Weekend Roundup: Rural Reality Stars
Life in the Mine
Tags: Life in the Mine
The latest reality show will be called “Coal.” (See the film clip above.)
Yes, joining fishermen (Deadliest Catch), Alaskan truck drivers (Ice Road Truckers) and loggers (Ax Men), West Virginia coal miners will be the next reality television stars. The first episode will appear March 30 on Spike TV.
• Republican Senators Mitch McConnell and Rand Paul of Kentucky, meanwhile, wrote Sunday that “an overreaching Environmental Protection Agency in Washington is blocking new jobs for Kentuckians by waging a war on coal.”
The senators believe the EPA is using its power to grant, deny or delay permits to restrict mining. McConnell and Paul had introduced federal legislation that would require the EPA to act on a permit request within 60 days of an application.
• The National Pork Board has a new slogan: Pork Be Inspired. These are the same folks who came up with “Pork, the Other White Meat.”
We read that “Pork Be Inspried goes beyond basic cooking education and health, promoting a deeper, more personal level of engagement with existing pork consumers.” It is aimed at those who are “passionate enough about (pork) that they’ll experiment with pork in the kitchen and tell others,” reports Brownfield.
“Passion,” “deeper, more personal level of engagement” with pork? We like our country ham, but that’s as far as we’re willing to commit.

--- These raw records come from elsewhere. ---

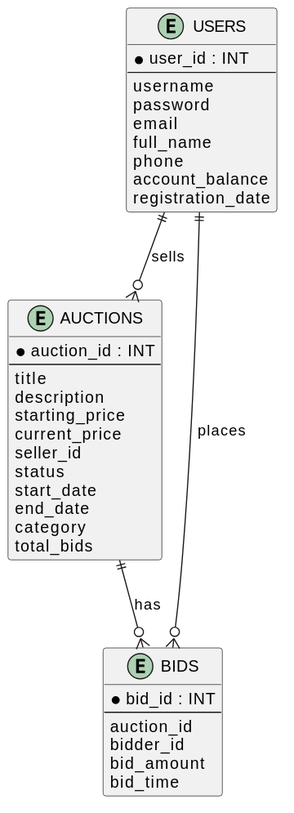
Earlier version of the PlantUML export docs/images/er.svg (duydo11/auction-system-cua-hai-giang-duy-va-beo).
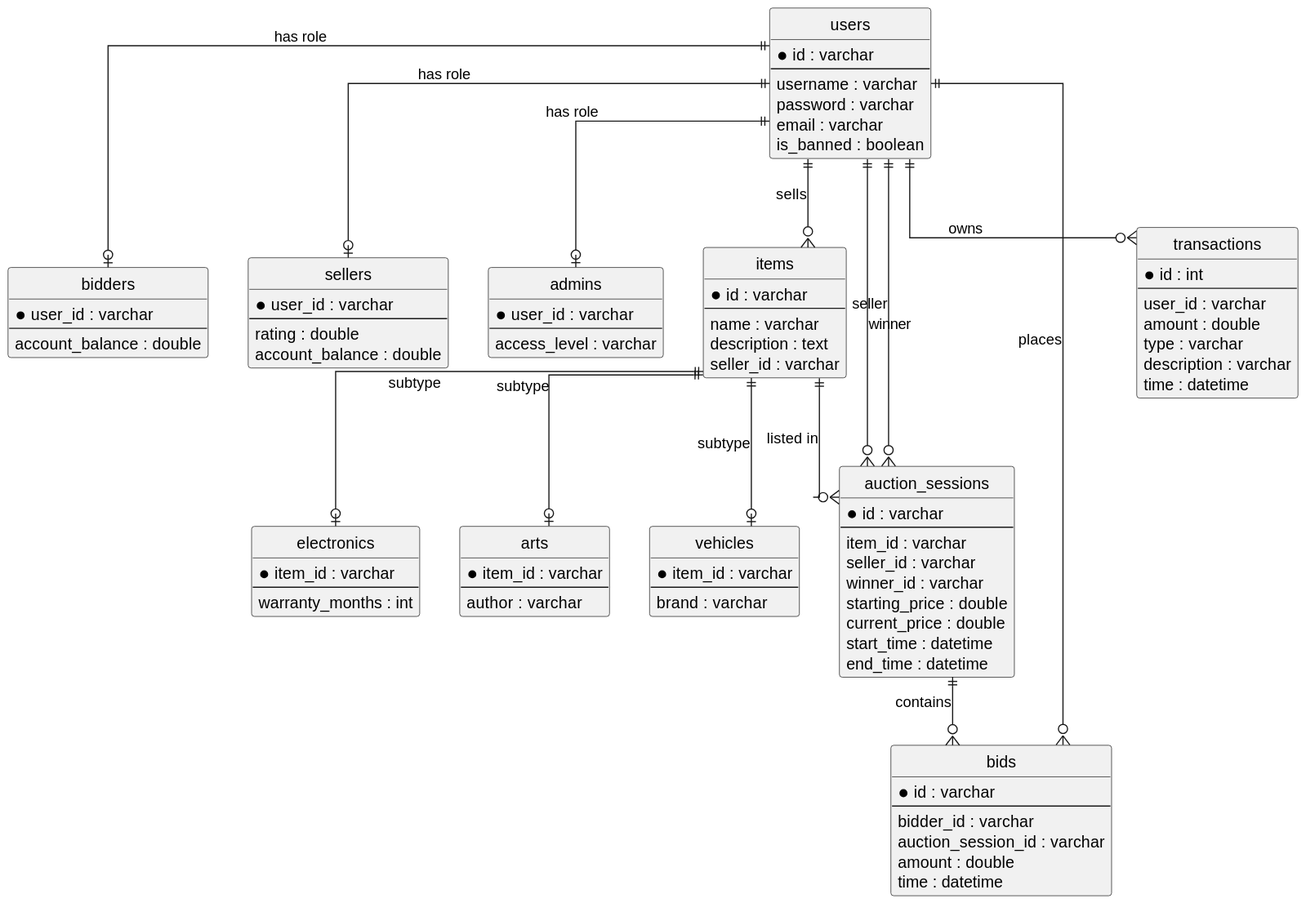
The same diagram one commit later.

Change to the diagram source:
```diff
@@ -1,41 +1,103 @@
 @startuml
-entity USERS {
-  * user_id : INT
+hide circle
+skinparam linetype ortho
+
+entity users {
+  * id : varchar
   --
-  username
-  password
-  email
-  full_name
-  phone
-  account_balance
-  registration_date
+  username : varchar
+  password : varchar
+  email : varchar
+  is_banned : boolean
 }
 
-entity AUCTIONS {
-  * auction_id : INT
+entity bidders {
+  * user_id : varchar
   --
-  title
-  description
-  starting_price
-  current_price
-  seller_id
-  status
-  start_date
-  end_date
-  category
-  total_bids
+  account_balance : double
 }
 
-entity BIDS {
-  * bid_id : INT
+entity sellers {
+  * user_id : varchar
   --
-  auction_id
-  bidder_id
-  bid_amount
-  bid_time
+  rating : double
+  account_balance : double
 }
 
-USERS ||--o{ AUCTIONS : "sells"
-AUCTIONS ||--o{ BIDS : "has"
-USERS ||--o{ BIDS : "places"
+entity admins {
+  * user_id : varchar
+  --
+  access_level : varchar
+}
+
+entity items {
+  * id : varchar
+  --
+  name : varchar
+  description : text
+  seller_id : varchar
+}
+
+entity electronics {
+  * item_id : varchar
+  --
+  warranty_months : int
+}
+
+entity arts {
+  * item_id : varchar
+  --
+  author : varchar
+}
+
+entity vehicles {
+  * item_id : varchar
+  --
+  brand : varchar
+}
+
+entity auction_sessions {
+  * id : varchar
+  --
+  item_id : varchar
+  seller_id : varchar
+  winner_id : varchar
+  starting_price : double
+  current_price : double
+  start_time : datetime
+  end_time : datetime
+}
+
+entity bids {
+  * id : varchar
+  --
+  bidder_id : varchar
+  auction_session_id : varchar
+  amount : double
+  time : datetime
+}
+
+entity transactions {
+  * id : int
+  --
+  user_id : varchar
+  amount : double
+  type : varchar
+  description : varchar
+  time : datetime
+}
+
+users ||--o| bidders : has role
+users ||--o| sellers : has role
+users ||--o| admins : has role
+users ||--o{ items : sells
+items ||--o| electronics : subtype
+items ||--o| arts : subtype
+items ||--o| vehicles : subtype
+items ||--o{ auction_sessions : listed in
+users ||--o{ auction_sessions : seller
+users ||--o{ auction_sessions : winner
+auction_sessions ||--o{ bids : contains
+users ||--o{ bids : places
+users ||--o{ transactions : owns
 @enduml
```
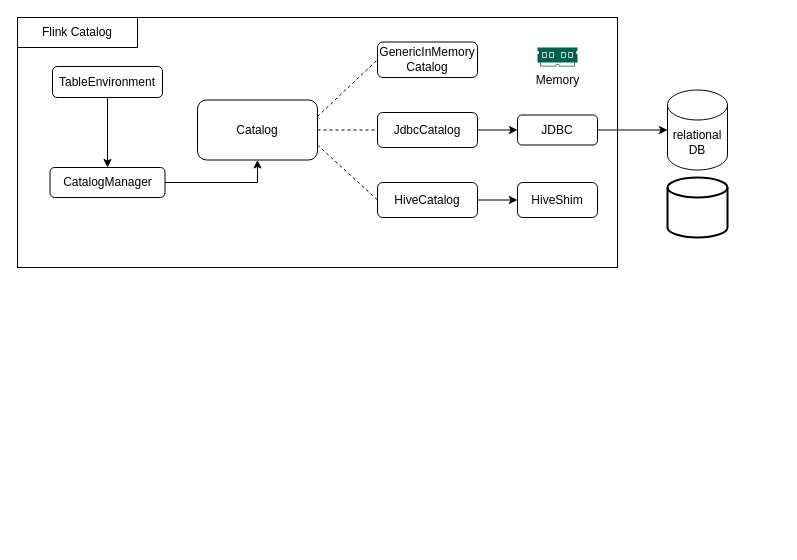
This is Flink Glue Architecture.drawio from leejianwei/aws-diagram, a draw.io file, before an edit. Source tidied: cells renumbered, new cells numbered last; positions are measured from the earlier drawing's top-left corner, leaving out a move shared by most shapes. Both pictures are drawn from the tidied source at 100%, with x=0, y=0 at pixel (17, 17).
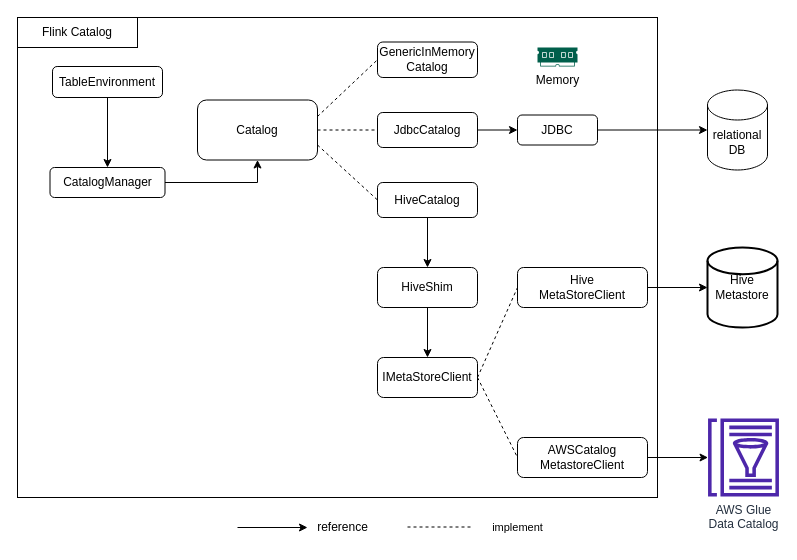
The same page after the edit.

Change to the diagram source:
```diff
@@
     <mxCell id="2" style="rounded=0;whiteSpace=wrap;html=1;align=left;" parent="1" vertex="1">
-      <mxGeometry width="600" height="250" as="geometry" />
+      <mxGeometry width="640" height="480" as="geometry" />
     </mxCell>
@@
     <mxCell id="15" value="relational DB" style="shape=cylinder3;whiteSpace=wrap;html=1;boundedLbl=1;backgroundOutline=1;size=15;fontColor=none;" parent="1" vertex="1">
-      <mxGeometry x="650" y="72.5" width="60" height="80" as="geometry" />
+      <mxGeometry x="690" y="72.5" width="60" height="80" as="geometry" />
     </mxCell>
+    <mxCell id="23" style="edgeStyle=orthogonalEdgeStyle;rounded=0;jettySize=auto;html=1;fontColor=none;" parent="1" edge="1" source="16" target="24">
+      <mxGeometry relative="1" as="geometry" />
+    </mxCell>
     <mxCell id="16" value="HiveShim" style="rounded=1;whiteSpace=wrap;html=1;fontColor=none;" parent="1" vertex="1">
-      <mxGeometry x="500" y="165" width="80" height="35" as="geometry" />
+      <mxGeometry x="360" y="250" width="100" height="40" as="geometry" />
     </mxCell>
@@
-    <mxCell id="22" style="strokeWidth=2;html=1;shape=mxgraph.flowchart.database;whiteSpace=wrap;fontColor=none;" parent="1" vertex="1">
-      <mxGeometry x="650" y="160" width="60" height="60" as="geometry" />
+    <mxCell id="22" value="Hive Metastore" style="strokeWidth=2;html=1;shape=mxgraph.flowchart.database;whiteSpace=wrap;fontColor=none;" parent="1" vertex="1">
+      <mxGeometry x="690" y="230" width="70" height="80" as="geometry" />
     </mxCell>
+    <mxCell id="24" value="IMetaStoreClient" style="rounded=1;whiteSpace=wrap;html=1;fontColor=none;" parent="1" vertex="1">
+      <mxGeometry x="360" y="340" width="100" height="40" as="geometry" />
+    </mxCell>
+    <mxCell id="25" style="edgeStyle=orthogonalEdgeStyle;rounded=0;jettySize=auto;html=1;fontColor=none;" parent="1" edge="1" source="26" target="31">
+      <mxGeometry relative="1" as="geometry" />
+    </mxCell>
+    <mxCell id="26" value="AWSCatalog&lt;br&gt;MetastoreClient" style="rounded=1;whiteSpace=wrap;html=1;fontColor=none;" parent="1" vertex="1">
+      <mxGeometry x="500" y="420" width="130" height="40" as="geometry" />
+    </mxCell>
+    <mxCell id="27" style="edgeStyle=orthogonalEdgeStyle;rounded=0;jettySize=auto;html=1;exitX=1;exitY=0.5;exitDx=0;exitDy=0;entryX=0;entryY=0.5;entryDx=0;entryDy=0;entryPerimeter=0;fontColor=none;" parent="1" edge="1" source="28" target="22">
+      <mxGeometry relative="1" as="geometry" />
+    </mxCell>
+    <mxCell id="28" value="Hive&lt;br&gt;MetaStoreClient" style="rounded=1;whiteSpace=wrap;html=1;fontColor=none;" parent="1" vertex="1">
+      <mxGeometry x="500" y="250" width="130" height="40" as="geometry" />
+    </mxCell>
+    <mxCell id="29" style="endArrow=none;dashed=1;html=1;rounded=0;fontColor=none;entryX=0;entryY=0.5;entryDx=0;entryDy=0;exitX=1;exitY=0.5;exitDx=0;exitDy=0;" parent="1" edge="1" source="24" target="28">
+      <mxGeometry relative="1" as="geometry" />
+    </mxCell>
+    <mxCell id="30" style="endArrow=none;dashed=1;html=1;rounded=0;fontColor=none;entryX=0;entryY=0.5;entryDx=0;entryDy=0;exitX=1;exitY=0.5;exitDx=0;exitDy=0;" parent="1" edge="1" source="24" target="26">
+      <mxGeometry relative="1" as="geometry" />
+    </mxCell>
+    <mxCell id="31" value="AWS Glue &lt;br&gt;Data Catalog" style="sketch=0;outlineConnect=0;fontColor=#232F3E;gradientColor=none;fillColor=#4D27AA;strokeColor=none;dashed=0;verticalLabelPosition=bottom;verticalAlign=top;align=center;html=1;fontSize=12;fontStyle=0;shape=mxgraph.aws4.glue_data_catalog;" parent="1" vertex="1">
+      <mxGeometry x="690" y="401" width="72" height="78" as="geometry" />
+    </mxCell>
+    <mxCell id="32" style="endArrow=classic;html=1;rounded=0;fontColor=none;" parent="1" edge="1">
+      <mxGeometry relative="1" as="geometry">
+        <mxPoint x="220" y="510" as="sourcePoint" />
+        <mxPoint x="290" y="510" as="targetPoint" />
+      </mxGeometry>
+    </mxCell>
+    <mxCell id="33" value="reference" style="text;html=1;align=center;verticalAlign=middle;strokeColor=none;fillColor=none;fontColor=none;" parent="1" vertex="1">
+      <mxGeometry x="290" y="495" width="70" height="30" as="geometry" />
+    </mxCell>
+    <mxCell id="34" value="implement" style="endArrow=none;dashed=1;html=1;rounded=0;fontColor=none;" parent="1" edge="1">
+      <mxGeometry x="1" y="45" relative="1" as="geometry">
+        <mxPoint x="390" y="509.5" as="sourcePoint" />
+        <mxPoint x="455" y="509.5" as="targetPoint" />
+        <mxPoint x="45" y="45" as="offset" />
+      </mxGeometry>
+    </mxCell>
```
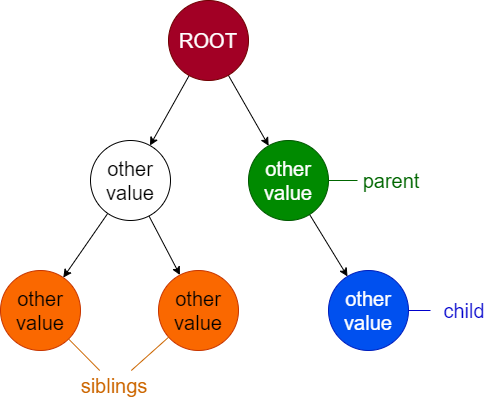
Above: drawio/ast_structure.drawio.png in sa-concept-refactoring/doc (draw.io), before the change. Source tidied: cells renumbered, new cells last; positions are measured from the earlier drawing's top-left corner, leaving out a move shared by most shapes.
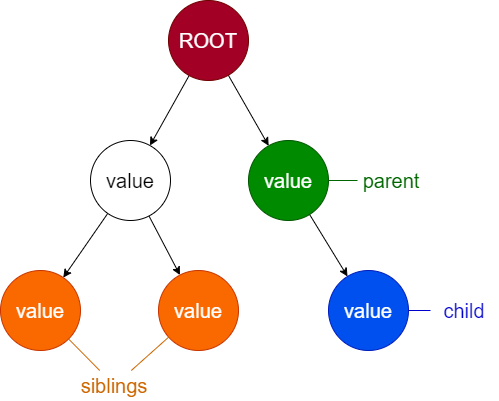
After the change.

Change to the diagram source:
```diff
@@ -17,22 +17,22 @@
     <mxCell id="6" style="edgeStyle=none;html=1;fontSize=20;" parent="1" edge="1" source="7" target="10">
       <mxGeometry relative="1" as="geometry" />
     </mxCell>
-    <mxCell id="7" value="other value" style="ellipse;whiteSpace=wrap;html=1;fontSize=20;" parent="1" vertex="1">
+    <mxCell id="7" value="value" style="ellipse;whiteSpace=wrap;html=1;fontSize=20;" parent="1" vertex="1">
       <mxGeometry x="90" y="140" width="80" height="80" as="geometry" />
     </mxCell>
     <mxCell id="8" style="edgeStyle=none;html=1;fontSize=20;" parent="1" edge="1" source="9" target="12">
       <mxGeometry relative="1" as="geometry" />
     </mxCell>
-    <mxCell id="9" value="other&lt;br&gt;value" style="ellipse;whiteSpace=wrap;html=1;fontSize=20;fillColor=#008a00;fontColor=#ffffff;strokeColor=#005700;" parent="1" vertex="1">
+    <mxCell id="9" value="value" style="ellipse;whiteSpace=wrap;html=1;fontSize=20;fillColor=#008a00;fontColor=#ffffff;strokeColor=#005700;" parent="1" vertex="1">
       <mxGeometry x="248" y="140" width="80" height="80" as="geometry" />
     </mxCell>
-    <mxCell id="10" value="other value" style="ellipse;whiteSpace=wrap;html=1;fontSize=20;fillColor=#fa6800;fontColor=#000000;strokeColor=#C73500;" parent="1" vertex="1">
+    <mxCell id="10" value="value" style="ellipse;whiteSpace=wrap;html=1;fontSize=20;fillColor=#fa6800;fontColor=#FFFFFF;strokeColor=#C73500;" parent="1" vertex="1">
       <mxGeometry y="270" width="80" height="80" as="geometry" />
     </mxCell>
-    <mxCell id="11" value="other value" style="ellipse;whiteSpace=wrap;html=1;fontSize=20;fillColor=#fa6800;fontColor=#000000;strokeColor=#C73500;" parent="1" vertex="1">
+    <mxCell id="11" value="value" style="ellipse;whiteSpace=wrap;html=1;fontSize=20;fillColor=#fa6800;fontColor=#FFFFFF;strokeColor=#C73500;" parent="1" vertex="1">
       <mxGeometry x="158" y="270" width="80" height="80" as="geometry" />
     </mxCell>
-    <mxCell id="12" value="other value" style="ellipse;whiteSpace=wrap;html=1;fontSize=20;fillColor=#0050ef;fontColor=#ffffff;strokeColor=#001DBC;" parent="1" vertex="1">
+    <mxCell id="12" value="value" style="ellipse;whiteSpace=wrap;html=1;fontSize=20;fillColor=#0050ef;fontColor=#ffffff;strokeColor=#001DBC;" parent="1" vertex="1">
       <mxGeometry x="328" y="270" width="80" height="80" as="geometry" />
     </mxCell>
     <mxCell id="13" style="edgeStyle=none;html=1;fontSize=20;endArrow=none;endFill=0;fontColor=#006600;labelBorderColor=none;strokeColor=#006600;" parent="1" edge="1" source="14" target="9">
```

• The new Republican member of Congress from South Dakota, Kristi Noem, didn’t get a seat on the Ag committee, the first time in some years the state doesn’t have a representative there.
Noem does say it will help rural America that she’s on the Education committee. “It’s important to have someone from a rural state talk about how education works in a state like ours, compared to California or Washington,” she said.
• The National Center for Frontier Communities has moved to Silver City, New Mexico, where it has formed a partnership with Western New Mexico University.